"Hemispheric politics are suddenly becoming too expensive for Chávez," said Carlos Alberto Lopez, an energy consultant in Bolivia. "He will have to allocate his dwindling resources to sustaining his political position in Venezuela."
Mr. Chávez is facing a crucial political test in the near term. He's asking Venezuelan voters to lift term limits so he can seek reelection once again in 2012. The national referendum could be held as soon as Feb. 15.
Polls show that Chávez trails by 20 or so points and can't risk reversing his enormous expansion of government spending aimed at the poor, his core group of supporters.
That puts oil subsidies and other foreign assistance programs throughout Latin America and the Caribbean on the chopping block.

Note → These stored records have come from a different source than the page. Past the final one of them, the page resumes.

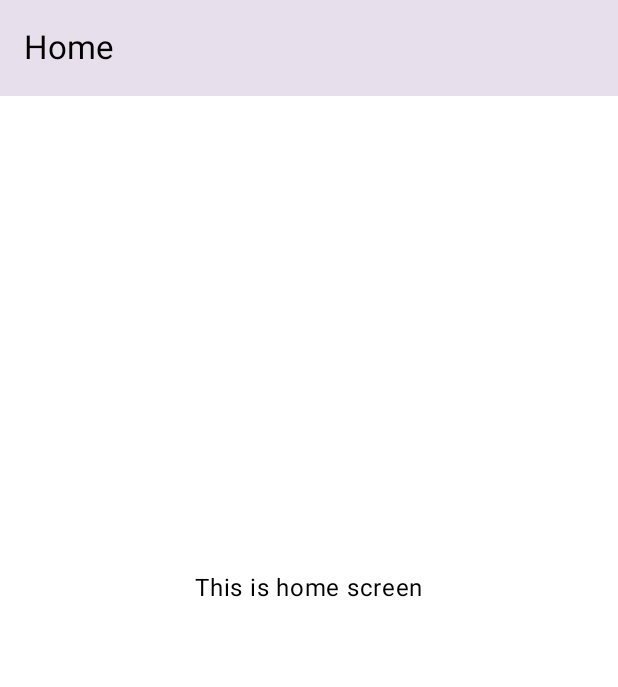
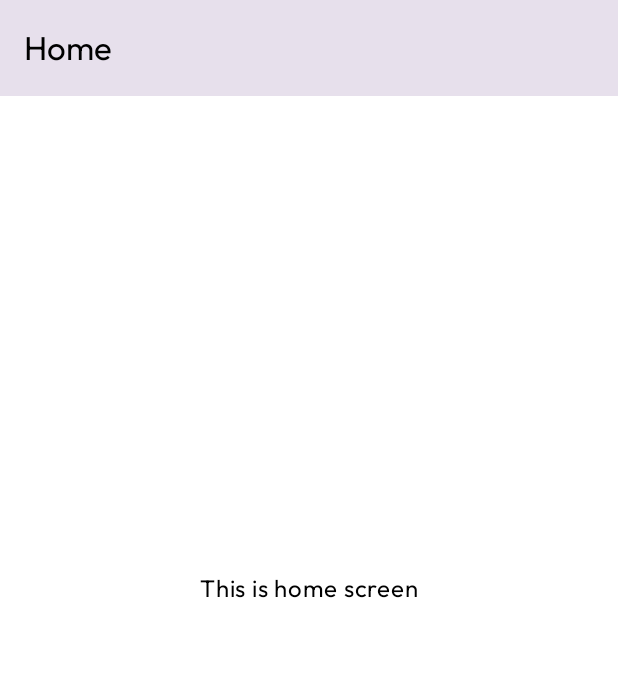
Before and after one commit to cristiangoncas/SnackMovement, an Android app built with Jetpack Compose: the screen it shows after launch (MainActivity), on a phone screen of 412 x 824 dp. Shown: the top 687 px of the screen. Run offline under Robolectric (Android 15) with nearby library versions, the phone set to English and light mode, and no system bars.

Commit message:
Create Room DB instance, entities and DAOs. Included custom font.

```diff
--- /dev/null
+++ b/app/src/main/java/com/cristiangoncas/snackmovement/framework/local/RoomDataSource.kt
@@ -0,0 +1,4 @@
+package com.cristiangoncas.snackmovement.framework.local
+
+class RoomDataSource {
+}
--- a/app/src/main/java/com/cristiangoncas/snackmovement/ui/theme/Theme.kt
+++ b/app/src/main/java/com/cristiangoncas/snackmovement/ui/theme/Theme.kt
@@ -2,9 +2,14 @@ package com.cristiangoncas.snackmovement.ui.theme
 
 import androidx.compose.foundation.isSystemInDarkTheme
 import androidx.compose.material3.MaterialTheme
+import androidx.compose.material3.Typography
 import androidx.compose.material3.darkColorScheme
 import androidx.compose.material3.lightColorScheme
 import androidx.compose.runtime.Composable
+import androidx.compose.ui.text.font.Font
+import androidx.compose.ui.text.font.FontFamily
+import androidx.compose.ui.text.font.FontWeight
+import com.cristiangoncas.snackmovement.R
 
 private val DarkColorScheme = darkColorScheme(
     primary = Purple200,
@@ -32,6 +37,29 @@ private val LightColorScheme = lightColorScheme(
     onSurface = Black,
 )
 
+val outfitFontFamily = FontFamily(
+    Font(R.font.outfit_regular, weight = FontWeight.Normal)
+)
+private val defaultTypography = Typography()
+
+val AppTypography = Typography(
+    displayLarge = defaultTypography.displayLarge.copy(fontFamily = outfitFontFamily),
+    displayMedium = defaultTypography.displayMedium.copy(fontFamily = outfitFontFamily),
+    displaySmall = defaultTypography.displaySmall.copy(fontFamily = outfitFontFamily),
+    headlineLarge = defaultTypography.headlineLarge.copy(fontFamily = outfitFontFamily),
+    headlineMedium = defaultTypography.headlineMedium.copy(fontFamily = outfitFontFamily),
+    headlineSmall = defaultTypography.headlineSmall.copy(fontFamily = outfitFontFamily),
+    titleLarge = defaultTypography.titleLarge.copy(fontFamily = outfitFontFamily),
+    titleMedium = defaultTypography.titleMedium.copy(fontFamily = outfitFontFamily),
+    titleSmall = defaultTypography.titleSmall.copy(fontFamily = outfitFontFamily),
+    bodyLarge = defaultTypography.bodyLarge.copy(fontFamily = outfitFontFamily),
+    bodyMedium = defaultTypography.bodyMedium.copy(fontFamily = outfitFontFamily),
+    bodySmall = defaultTypography.bodySmall.copy(fontFamily = outfitFontFamily),
+    labelLarge = defaultTypography.labelLarge.copy(fontFamily = outfitFontFamily),
+    labelMedium = defaultTypography.labelMedium.copy(fontFamily = outfitFontFamily),
+    labelSmall = defaultTypography.labelSmall.copy(fontFamily = outfitFontFamily)
+)
+
 @Composable
 fun SnackMovementTheme(
     darkTheme: Boolean = isSystemInDarkTheme(),
@@ -44,6 +72,7 @@ fun SnackMovementTheme(
 
     MaterialTheme(
         colorScheme = colorScheme,
+        typography = AppTypography,
         content = content,
     )
 }
```
Also changed, not shown: app/src/main/java/com/cristiangoncas/snackmovement/framework/local/database/ExerciseDao.kt (added, +21 -0 lines), app/src/main/java/com/cristiangoncas/snackmovement/framework/local/database/GoalDao.kt (added, +20 -0 lines), app/src/main/java/com/cristiangoncas/snackmovement/framework/local/database/MovementDb.kt (added, +35 -0 lines), app/src/main/java/com/cristiangoncas/snackmovement/framework/local/database/NotificationDao.kt (added, +17 -0 lines), app/src/main/java/com/cristiangoncas/snackmovement/framework/local/database/ProfileDao.kt (added, +17 -0 lines), app/src/main/java/com/cristiangoncas/snackmovement/framework/local/model/DbExercise.kt (added, +15 -0 lines), app/src/main/java/com/cristiangoncas/snackmovement/framework/local/model/DbGoal.kt (added, +12 -0 lines), app/src/main/java/com/cristiangoncas/snackmovement/framework/local/model/DbNotification.kt (added, +13 -0 lines), app/src/main/java/com/cristiangoncas/snackmovement/framework/local/model/DbProfile.kt (added, +11 -0 lines), app/src/main/res/font/outfit_regular.ttf (added), 1 other file.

"We know that PDVSA doesn't have the cash," said Jorge Pinon, an Energy Fellow at the University of Miami's Center for Hemispheric Policy. "We also know that the financial markets don't have any money to loan. Those projects are not going to be carried out."
Another potential target: the Petrocaribe program under which Venezuela sells 56,000 barrels a day of oil and diesel to some 20 Caribbean and Central American countries under generous terms. The countries have to pay up front for about half of the oil, the rest is to be paid over 25 years.
The program paid dividends in 2006 when the 15-nation Caribbean Community backed Venezuela's bid for one of the 10 rotating seats on the UN Security Council, although the effort ultimately was unsuccessful.